Not An Airplane has been here at The Inept Owl for longer than I have. Each time they’ve had a record release, a new writer would take up the review.
I don’t know if this means that they are our honorary introduction music, to be plugged into people’s heads as they type in our web address, but it’s a special thing, nonetheless.
Now, the mantle comes down to me, as I review their latest, “Things and People”.
It’s a tricky thing to review the work of a band already reviewed by your peers. You don’t want to rely on the other reviews because A) It’s not fair to subject a musician to the past, especially when they are on the indie circuit evolving their sound, and B) It’s boring to read the same review twice.
At the same time, you can’t help but want to see what your peers have said about this band. It’s not that I want to beat out John O’Rourke’s review or Darby Shaw’s review. I just wanted to keep some sort of continuity.
So, what is Not An Airplane, besides an easy ploy to say what it is not? Think of their music as what would have happened if Jerry Garcia and Garth Brooks had kids, with each other or by sperm-splicing and impregnating a woman. It’s both an aesthetic and sound kind of melding, and can be really funny if you think about it because hippies and cowboys don’t really mesh at all. Could you imagine John Wayne at Woodstock baked out of his mind and dancing in a mud pit buck-naked except for a cowboy hat on his head and a bandana around his neck? Actually, I just did.

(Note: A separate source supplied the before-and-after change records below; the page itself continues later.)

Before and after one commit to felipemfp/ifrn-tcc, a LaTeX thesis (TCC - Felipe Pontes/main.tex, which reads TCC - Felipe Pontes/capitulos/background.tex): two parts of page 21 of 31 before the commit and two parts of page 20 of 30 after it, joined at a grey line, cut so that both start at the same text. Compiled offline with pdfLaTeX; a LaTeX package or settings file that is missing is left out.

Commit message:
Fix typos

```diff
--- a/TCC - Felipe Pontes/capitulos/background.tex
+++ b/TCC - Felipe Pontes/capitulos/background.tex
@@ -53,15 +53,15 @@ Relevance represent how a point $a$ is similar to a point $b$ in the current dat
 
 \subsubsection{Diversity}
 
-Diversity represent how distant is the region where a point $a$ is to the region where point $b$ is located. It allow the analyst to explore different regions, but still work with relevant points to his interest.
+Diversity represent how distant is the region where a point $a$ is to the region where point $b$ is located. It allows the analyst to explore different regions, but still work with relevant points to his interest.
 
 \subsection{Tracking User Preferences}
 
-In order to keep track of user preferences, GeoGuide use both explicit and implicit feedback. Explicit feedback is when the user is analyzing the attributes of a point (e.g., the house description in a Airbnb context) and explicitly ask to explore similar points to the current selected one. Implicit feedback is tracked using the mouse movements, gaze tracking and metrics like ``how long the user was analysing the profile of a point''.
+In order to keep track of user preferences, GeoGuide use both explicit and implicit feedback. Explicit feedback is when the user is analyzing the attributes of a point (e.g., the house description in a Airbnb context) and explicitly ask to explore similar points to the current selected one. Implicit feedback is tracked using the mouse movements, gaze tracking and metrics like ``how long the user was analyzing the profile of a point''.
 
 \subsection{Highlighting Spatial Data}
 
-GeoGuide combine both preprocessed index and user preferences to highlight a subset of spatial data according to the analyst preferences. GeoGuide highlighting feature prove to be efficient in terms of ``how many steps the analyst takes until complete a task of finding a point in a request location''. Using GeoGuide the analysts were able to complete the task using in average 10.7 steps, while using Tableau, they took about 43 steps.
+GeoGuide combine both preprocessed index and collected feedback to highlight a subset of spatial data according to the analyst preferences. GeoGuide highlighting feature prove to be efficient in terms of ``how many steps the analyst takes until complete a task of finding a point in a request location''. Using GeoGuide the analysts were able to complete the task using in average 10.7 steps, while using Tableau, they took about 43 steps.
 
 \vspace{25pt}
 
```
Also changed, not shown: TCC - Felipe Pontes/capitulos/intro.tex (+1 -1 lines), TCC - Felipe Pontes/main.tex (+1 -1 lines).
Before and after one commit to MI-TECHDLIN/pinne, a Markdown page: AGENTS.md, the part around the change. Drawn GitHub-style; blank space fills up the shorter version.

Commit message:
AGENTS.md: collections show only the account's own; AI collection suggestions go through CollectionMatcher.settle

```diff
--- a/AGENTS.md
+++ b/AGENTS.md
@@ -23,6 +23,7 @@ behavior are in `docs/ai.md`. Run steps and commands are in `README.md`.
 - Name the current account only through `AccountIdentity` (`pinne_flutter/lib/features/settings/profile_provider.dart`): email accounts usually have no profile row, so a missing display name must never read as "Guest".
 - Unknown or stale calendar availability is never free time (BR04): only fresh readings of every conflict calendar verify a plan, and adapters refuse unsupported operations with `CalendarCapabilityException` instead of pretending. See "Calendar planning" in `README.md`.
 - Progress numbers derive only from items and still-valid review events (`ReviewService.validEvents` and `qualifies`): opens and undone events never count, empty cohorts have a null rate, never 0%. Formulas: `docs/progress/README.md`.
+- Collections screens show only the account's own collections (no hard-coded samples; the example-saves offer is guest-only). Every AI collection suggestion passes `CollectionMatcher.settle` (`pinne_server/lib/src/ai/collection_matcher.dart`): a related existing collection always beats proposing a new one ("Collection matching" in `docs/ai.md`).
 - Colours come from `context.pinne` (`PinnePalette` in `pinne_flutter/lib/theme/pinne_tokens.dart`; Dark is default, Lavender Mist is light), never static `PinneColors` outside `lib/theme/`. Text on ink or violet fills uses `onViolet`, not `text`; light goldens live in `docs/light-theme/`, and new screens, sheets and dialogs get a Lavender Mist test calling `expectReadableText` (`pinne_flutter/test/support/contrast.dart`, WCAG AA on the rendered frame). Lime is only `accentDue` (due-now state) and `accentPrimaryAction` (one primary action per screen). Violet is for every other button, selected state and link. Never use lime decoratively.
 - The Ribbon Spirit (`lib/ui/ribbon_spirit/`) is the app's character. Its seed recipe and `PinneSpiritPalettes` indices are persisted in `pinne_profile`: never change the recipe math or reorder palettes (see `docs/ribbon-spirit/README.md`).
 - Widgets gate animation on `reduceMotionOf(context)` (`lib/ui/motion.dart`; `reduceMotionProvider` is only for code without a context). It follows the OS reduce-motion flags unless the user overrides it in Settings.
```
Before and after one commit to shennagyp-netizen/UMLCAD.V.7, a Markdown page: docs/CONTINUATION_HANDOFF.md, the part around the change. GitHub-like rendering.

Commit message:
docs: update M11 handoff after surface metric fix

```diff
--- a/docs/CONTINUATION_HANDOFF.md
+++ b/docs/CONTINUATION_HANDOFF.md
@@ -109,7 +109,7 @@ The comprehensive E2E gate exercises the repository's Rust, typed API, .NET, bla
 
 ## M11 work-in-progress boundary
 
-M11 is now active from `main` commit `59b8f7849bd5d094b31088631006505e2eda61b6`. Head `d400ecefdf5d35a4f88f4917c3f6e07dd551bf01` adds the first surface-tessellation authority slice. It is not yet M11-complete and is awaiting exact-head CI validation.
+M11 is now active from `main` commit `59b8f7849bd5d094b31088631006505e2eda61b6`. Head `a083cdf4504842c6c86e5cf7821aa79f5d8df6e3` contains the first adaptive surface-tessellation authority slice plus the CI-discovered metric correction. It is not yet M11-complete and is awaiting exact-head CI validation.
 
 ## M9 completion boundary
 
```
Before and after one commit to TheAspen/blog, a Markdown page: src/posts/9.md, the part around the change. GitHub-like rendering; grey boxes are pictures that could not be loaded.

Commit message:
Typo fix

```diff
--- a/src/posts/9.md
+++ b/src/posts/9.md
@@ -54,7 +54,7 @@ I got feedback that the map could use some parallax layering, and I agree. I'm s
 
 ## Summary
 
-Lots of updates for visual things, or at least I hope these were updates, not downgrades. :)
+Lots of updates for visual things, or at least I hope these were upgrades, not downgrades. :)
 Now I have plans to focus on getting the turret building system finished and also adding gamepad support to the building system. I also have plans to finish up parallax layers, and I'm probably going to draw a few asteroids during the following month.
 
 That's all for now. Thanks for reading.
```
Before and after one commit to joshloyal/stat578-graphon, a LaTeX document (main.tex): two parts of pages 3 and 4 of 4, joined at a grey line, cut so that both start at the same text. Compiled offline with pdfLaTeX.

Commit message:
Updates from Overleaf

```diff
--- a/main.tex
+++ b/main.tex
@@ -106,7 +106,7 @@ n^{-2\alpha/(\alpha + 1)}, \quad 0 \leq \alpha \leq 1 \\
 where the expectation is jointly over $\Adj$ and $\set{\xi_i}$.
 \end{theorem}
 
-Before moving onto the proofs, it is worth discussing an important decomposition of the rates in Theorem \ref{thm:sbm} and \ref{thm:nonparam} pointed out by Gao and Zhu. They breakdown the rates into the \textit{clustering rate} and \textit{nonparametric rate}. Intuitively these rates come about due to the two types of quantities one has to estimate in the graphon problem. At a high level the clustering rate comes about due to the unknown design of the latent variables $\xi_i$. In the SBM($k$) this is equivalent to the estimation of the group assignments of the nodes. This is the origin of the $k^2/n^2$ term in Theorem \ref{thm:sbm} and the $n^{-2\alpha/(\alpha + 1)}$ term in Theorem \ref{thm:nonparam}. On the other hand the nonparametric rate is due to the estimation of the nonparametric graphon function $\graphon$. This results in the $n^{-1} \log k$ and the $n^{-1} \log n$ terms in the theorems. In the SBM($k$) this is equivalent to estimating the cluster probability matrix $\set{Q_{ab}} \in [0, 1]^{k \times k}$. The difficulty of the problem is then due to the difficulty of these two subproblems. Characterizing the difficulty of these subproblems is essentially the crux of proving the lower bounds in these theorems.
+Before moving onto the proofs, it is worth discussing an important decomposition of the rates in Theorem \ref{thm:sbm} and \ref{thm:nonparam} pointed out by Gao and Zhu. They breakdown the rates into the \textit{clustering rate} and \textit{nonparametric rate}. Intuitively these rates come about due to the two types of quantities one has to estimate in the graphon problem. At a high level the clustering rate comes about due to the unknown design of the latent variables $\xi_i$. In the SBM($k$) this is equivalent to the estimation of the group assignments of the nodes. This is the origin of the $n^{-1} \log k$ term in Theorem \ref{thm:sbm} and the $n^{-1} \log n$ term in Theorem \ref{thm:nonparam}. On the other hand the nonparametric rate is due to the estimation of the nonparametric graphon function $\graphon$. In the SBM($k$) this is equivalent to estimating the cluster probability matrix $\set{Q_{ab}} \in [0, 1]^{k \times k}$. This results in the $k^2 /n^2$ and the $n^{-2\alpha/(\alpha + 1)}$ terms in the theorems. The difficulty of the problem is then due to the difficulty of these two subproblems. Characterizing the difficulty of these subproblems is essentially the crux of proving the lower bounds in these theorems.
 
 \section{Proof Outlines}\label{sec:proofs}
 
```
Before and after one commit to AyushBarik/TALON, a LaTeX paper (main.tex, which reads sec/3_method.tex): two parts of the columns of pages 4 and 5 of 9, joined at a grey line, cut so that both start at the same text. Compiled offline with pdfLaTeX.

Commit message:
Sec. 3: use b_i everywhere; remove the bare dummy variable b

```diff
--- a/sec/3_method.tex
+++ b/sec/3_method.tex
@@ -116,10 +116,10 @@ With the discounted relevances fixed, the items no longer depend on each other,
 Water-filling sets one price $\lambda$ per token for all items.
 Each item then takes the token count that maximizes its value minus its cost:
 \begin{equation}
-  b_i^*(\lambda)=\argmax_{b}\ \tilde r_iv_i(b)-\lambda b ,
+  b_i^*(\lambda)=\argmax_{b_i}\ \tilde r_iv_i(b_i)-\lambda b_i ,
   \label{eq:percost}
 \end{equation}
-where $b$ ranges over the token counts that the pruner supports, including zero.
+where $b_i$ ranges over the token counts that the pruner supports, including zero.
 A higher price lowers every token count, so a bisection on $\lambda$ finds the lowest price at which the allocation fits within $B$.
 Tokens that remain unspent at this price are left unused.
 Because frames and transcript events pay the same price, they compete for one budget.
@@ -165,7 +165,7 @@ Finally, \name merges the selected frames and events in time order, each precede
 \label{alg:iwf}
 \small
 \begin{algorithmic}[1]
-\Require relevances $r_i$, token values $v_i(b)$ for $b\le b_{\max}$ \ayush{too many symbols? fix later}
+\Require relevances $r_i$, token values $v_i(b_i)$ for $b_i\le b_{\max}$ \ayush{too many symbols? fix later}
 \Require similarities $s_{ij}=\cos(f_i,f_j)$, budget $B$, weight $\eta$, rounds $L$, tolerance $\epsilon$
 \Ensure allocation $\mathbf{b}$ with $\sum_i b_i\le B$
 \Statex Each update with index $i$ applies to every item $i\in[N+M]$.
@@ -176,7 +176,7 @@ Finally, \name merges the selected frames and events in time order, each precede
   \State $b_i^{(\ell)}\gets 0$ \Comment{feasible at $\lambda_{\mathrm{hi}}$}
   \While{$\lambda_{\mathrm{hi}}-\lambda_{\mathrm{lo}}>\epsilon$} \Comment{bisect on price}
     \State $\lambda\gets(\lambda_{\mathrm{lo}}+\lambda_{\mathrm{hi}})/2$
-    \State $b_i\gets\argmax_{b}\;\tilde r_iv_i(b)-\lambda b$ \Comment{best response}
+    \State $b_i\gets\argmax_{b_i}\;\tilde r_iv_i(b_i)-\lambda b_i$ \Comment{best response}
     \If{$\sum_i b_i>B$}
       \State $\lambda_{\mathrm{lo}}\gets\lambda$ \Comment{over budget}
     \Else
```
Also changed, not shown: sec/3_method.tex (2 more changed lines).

In the visual department, I watched a quick video link on their MySpace page, and throughout the whole video I couldn’t get over the fact that guitarist/vocals/front-man Nick Shattell and string-plucker Daniel Harris didn’t have shoes on. Sure, the bassist has a cowboy hat on and the drummer looks like Michael Cera, but the lack of shoes made me wonder, “Where did their shoes go? Does the cowboy bassist have boots on, or is he barefoot too? Could Michael Cera, or anyone for that matter, play the drums barefoot? FOR THE LOVE OF GOD, WHY DON’T THEY HAVE SHOES ON?!”
The music has just as broad a dynamic. As has been said by reviews past, this music is:
Hard to classify
Too true. This is a talented band not easily cubby-holed, as the album has folk, country, and blues elements mixed together to form something enjoyable to listen to. There are both advantages and disadvantages to this. The advantage to having a broader range of style is that different types of people can get hooked into different songs. The disadvantage to that, besides annoying PR representatives that are trying to find one song to put on the radio, is that a listener may become distracted if one of his/her favorite genre songs isn’t on at the moment, which leads the listener to get a drink/go to the bathroom/hook up with a date, aka “stop paying attention to the band”.
If we have to classify, the best I can come up with is what Darby Shaw called “alterna-country.” However, it’s the songs that don’t quite fit that genre that I enjoyed best of all.
“As He Walked Away” and “Nobody Wins” have catchy, dare I say, poppy feels to them. The funny thing is that the lyrics are pretty depressing. I liked this, as I heard faint reminders of an old favorite, Neutral Milk Hotel. The clash of subliminal opposites always makes for fun-filled emotional roller-coasters, so kudos for that.
“Resolution & Rage” has a banjo and country croon to it, but at the same time there’s a certain Dave Matthews prevalence that lightens the banjo plucking. Luckily, Nick’s voice is easier to deal with than Dave’s.
“Enough” is a prerequisite ballad, but I didn’t feel like a total tool listening to it. Again, it comes down to the interesting lyrics and an embedding of different musical stylings into one song that makes even saying “ballad” not as cheesy as it normally would be.
Song to buy on iTunes for $1: Well, the national release of the album is slated for May 11th, but if you live in the California area, you can probably just get the whole album now at one of their shows. I’d recommend “As He Moved Away”. It has the most going on as a song, and features just how versatile this band is.
I give this album 3 out of 5 renegade hippies running after this plane thing.